If you are under 50 years of age and have a new onset with persisting symptoms despite treatment you should be considered for investigation.
If you have signs including:
Anemia, anorexia or loss of appetite, weight loss, difficulty swallowing, vomiting, black bowel motions or developed a lump in the abdomen this should be investigated urgently.
Doctors should be aware that if you have symptoms and smoke or are overweight then further investigations should be considered. Always discuss the need for investigation with your doctor.
If you need investigating, the main test you require is an endoscopy.
If you can’t have this done, a less common test would be a barium swallow or meal when you are given barium dye to swallow and x-rays are used to view the upper gut.
H.pylori or helicobacter pylori are associated with peptic ulcers. Approximately 95% of duodenal ulcers are associated with this bacterial infection and 60% of gastric ulcers.
Gastric ulcers are often benign, but can have malignant potential. H.pylori is particularly associated with a tumor known as a MALToma although this is an unusual tumor.
It is said that up to 50% of the world’s population has the infection, but most of these cause no symptoms.
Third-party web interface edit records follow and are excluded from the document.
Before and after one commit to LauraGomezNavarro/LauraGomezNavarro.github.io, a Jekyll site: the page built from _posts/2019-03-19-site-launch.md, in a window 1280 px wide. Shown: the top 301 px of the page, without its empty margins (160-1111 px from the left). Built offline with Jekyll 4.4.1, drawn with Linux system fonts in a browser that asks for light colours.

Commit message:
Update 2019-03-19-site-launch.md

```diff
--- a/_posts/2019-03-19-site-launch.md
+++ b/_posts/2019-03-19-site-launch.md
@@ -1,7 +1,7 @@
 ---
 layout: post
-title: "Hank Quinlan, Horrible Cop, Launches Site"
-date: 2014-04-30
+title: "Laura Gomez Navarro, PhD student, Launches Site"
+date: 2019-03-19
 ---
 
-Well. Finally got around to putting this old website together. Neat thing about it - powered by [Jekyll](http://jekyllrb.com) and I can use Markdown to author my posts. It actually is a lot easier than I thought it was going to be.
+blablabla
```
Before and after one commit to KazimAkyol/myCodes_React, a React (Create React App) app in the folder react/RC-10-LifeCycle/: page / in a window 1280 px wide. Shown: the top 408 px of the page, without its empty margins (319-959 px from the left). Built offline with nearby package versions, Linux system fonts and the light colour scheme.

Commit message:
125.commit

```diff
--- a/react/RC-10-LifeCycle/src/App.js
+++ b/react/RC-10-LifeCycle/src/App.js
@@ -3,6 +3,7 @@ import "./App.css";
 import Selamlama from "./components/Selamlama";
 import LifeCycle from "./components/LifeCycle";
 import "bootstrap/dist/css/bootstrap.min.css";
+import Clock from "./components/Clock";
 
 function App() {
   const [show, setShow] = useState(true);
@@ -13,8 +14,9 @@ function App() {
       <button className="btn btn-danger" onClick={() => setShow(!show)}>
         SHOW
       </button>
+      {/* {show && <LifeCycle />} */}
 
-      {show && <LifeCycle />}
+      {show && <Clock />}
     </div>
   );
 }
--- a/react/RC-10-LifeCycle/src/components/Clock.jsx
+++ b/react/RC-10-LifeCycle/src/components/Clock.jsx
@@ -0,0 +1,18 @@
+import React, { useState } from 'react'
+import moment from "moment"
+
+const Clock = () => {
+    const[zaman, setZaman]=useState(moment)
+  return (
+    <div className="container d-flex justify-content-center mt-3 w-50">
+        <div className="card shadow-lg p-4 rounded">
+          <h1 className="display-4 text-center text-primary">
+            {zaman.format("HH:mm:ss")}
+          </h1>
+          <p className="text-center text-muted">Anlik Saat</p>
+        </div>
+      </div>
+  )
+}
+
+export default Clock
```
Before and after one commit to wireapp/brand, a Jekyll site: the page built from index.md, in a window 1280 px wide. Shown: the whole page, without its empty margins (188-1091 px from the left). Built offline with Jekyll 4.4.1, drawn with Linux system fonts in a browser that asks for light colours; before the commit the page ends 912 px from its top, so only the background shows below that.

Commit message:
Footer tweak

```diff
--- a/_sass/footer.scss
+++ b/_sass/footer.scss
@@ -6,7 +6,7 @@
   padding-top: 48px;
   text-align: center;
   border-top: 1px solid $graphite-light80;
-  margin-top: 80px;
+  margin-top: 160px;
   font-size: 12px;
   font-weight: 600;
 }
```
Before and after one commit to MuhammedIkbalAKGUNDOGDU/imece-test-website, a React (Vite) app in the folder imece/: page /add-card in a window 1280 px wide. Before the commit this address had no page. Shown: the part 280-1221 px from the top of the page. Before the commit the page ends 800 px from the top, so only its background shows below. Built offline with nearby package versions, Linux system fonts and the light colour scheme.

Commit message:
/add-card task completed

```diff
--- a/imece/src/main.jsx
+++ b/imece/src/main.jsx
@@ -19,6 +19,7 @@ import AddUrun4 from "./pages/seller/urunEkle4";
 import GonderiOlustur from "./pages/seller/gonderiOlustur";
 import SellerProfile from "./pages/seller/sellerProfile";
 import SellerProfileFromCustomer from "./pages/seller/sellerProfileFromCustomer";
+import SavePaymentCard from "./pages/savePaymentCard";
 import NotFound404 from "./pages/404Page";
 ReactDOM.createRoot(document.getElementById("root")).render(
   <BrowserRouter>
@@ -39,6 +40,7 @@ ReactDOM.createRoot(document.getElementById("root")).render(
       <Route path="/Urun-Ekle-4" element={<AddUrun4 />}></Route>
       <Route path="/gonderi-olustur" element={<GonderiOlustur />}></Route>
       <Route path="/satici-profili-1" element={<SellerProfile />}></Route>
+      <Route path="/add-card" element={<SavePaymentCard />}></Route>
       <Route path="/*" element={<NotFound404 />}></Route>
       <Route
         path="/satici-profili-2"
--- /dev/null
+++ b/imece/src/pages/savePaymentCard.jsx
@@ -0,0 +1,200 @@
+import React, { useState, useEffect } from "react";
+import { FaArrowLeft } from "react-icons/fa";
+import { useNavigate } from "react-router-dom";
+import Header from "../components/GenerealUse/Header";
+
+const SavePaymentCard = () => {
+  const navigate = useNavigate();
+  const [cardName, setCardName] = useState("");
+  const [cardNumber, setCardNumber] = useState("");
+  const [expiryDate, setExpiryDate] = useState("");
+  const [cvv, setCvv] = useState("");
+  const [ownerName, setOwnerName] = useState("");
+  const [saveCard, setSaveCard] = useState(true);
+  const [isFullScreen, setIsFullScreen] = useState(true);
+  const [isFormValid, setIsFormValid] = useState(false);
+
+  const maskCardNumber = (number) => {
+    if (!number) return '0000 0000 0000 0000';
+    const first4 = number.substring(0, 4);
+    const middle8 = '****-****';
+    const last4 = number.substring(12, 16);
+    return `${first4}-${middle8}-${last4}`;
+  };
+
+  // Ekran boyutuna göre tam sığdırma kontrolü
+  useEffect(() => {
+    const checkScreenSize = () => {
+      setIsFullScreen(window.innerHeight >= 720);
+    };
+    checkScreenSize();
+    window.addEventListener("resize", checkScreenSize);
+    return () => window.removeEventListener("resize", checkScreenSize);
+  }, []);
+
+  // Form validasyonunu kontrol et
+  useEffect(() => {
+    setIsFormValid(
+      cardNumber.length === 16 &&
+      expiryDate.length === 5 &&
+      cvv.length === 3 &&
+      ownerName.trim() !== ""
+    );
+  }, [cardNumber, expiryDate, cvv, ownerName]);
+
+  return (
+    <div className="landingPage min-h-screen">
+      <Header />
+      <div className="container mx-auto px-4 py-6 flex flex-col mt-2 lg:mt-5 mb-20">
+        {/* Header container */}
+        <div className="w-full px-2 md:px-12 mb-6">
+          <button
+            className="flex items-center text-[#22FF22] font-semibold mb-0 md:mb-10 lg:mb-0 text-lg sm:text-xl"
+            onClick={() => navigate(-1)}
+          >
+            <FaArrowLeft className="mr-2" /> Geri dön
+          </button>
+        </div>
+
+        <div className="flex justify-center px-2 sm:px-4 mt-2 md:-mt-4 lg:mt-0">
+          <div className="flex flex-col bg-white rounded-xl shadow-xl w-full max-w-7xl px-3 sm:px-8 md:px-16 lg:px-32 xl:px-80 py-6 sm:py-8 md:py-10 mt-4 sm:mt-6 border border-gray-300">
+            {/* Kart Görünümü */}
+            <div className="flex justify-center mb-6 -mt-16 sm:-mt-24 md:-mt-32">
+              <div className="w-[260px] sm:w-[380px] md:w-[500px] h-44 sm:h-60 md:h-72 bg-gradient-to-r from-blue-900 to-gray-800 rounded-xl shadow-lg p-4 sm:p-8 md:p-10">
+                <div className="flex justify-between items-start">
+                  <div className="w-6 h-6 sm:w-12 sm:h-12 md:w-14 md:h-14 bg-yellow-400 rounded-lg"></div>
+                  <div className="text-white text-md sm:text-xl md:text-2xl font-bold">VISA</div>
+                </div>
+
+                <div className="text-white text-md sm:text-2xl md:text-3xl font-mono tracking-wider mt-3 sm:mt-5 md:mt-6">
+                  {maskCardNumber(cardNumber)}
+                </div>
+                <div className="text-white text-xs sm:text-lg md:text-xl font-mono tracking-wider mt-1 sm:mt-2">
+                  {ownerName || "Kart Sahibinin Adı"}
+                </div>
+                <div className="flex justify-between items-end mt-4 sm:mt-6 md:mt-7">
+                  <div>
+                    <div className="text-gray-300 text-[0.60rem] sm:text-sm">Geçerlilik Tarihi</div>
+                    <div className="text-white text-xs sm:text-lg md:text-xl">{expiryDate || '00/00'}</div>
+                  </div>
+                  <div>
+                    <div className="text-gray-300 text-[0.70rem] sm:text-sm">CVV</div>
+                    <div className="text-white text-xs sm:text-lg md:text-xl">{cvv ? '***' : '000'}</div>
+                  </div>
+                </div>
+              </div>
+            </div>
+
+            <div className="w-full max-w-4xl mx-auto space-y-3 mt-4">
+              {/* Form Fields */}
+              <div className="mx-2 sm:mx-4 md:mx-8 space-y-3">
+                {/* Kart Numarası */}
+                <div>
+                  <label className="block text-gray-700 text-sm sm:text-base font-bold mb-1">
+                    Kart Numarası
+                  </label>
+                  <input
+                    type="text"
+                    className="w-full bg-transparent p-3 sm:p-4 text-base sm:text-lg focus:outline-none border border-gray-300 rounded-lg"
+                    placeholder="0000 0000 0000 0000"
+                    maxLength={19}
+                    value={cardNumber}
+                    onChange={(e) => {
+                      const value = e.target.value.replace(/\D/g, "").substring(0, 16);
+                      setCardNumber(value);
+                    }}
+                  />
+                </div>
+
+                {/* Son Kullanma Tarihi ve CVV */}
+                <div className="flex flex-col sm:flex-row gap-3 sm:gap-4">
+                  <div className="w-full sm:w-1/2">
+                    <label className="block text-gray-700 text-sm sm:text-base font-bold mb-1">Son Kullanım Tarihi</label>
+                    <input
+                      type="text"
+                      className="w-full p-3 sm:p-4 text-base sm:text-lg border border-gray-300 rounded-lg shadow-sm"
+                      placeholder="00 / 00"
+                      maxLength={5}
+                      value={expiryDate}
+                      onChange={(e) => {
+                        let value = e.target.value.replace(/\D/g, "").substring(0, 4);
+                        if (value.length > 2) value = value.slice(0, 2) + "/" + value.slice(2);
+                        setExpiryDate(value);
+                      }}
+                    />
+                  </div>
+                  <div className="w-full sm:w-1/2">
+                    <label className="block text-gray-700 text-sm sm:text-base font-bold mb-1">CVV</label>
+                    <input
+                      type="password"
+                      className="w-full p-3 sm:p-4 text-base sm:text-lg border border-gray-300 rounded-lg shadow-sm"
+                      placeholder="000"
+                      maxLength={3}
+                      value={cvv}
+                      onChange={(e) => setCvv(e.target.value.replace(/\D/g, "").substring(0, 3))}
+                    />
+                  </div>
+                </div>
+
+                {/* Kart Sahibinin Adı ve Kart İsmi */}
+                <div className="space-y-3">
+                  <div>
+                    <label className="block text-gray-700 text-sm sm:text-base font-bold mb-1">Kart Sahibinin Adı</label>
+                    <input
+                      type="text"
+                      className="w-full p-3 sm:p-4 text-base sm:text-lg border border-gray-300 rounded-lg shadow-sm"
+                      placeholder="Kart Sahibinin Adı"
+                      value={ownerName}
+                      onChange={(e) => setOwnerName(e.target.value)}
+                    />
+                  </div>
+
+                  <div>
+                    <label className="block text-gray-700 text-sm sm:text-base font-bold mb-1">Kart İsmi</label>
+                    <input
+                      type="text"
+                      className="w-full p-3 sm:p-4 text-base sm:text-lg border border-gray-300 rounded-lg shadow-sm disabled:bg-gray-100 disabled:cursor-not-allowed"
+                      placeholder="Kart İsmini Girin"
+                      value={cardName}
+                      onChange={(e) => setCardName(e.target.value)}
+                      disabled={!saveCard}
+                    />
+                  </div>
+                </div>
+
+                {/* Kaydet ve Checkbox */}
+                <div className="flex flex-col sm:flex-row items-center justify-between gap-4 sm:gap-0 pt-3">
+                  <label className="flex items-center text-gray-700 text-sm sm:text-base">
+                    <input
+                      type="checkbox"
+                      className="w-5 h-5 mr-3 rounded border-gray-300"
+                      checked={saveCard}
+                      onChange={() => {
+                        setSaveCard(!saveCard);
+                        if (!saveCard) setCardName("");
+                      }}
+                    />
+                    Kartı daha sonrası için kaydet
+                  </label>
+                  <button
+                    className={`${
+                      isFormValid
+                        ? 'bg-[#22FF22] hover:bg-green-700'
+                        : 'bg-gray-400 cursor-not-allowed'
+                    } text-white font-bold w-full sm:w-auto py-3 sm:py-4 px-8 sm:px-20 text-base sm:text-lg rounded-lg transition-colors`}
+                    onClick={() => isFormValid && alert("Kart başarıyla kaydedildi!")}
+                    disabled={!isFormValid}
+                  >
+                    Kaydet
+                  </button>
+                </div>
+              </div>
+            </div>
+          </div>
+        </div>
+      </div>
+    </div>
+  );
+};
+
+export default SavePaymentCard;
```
There are likely certain serotypes that increase risk, but current testing is purely to look for the infection itself with a view to treatment with antibiotics and acid suppressing drugs.
The test for this can be done either as a blood sample analysis for the antibody, a stool test which is particularly useful for children, a UBT or Urea Breath test or at endoscopy by either a CLO test or a biopsy sent for histological lab analysis.
If you do all these things, it may lower your risk.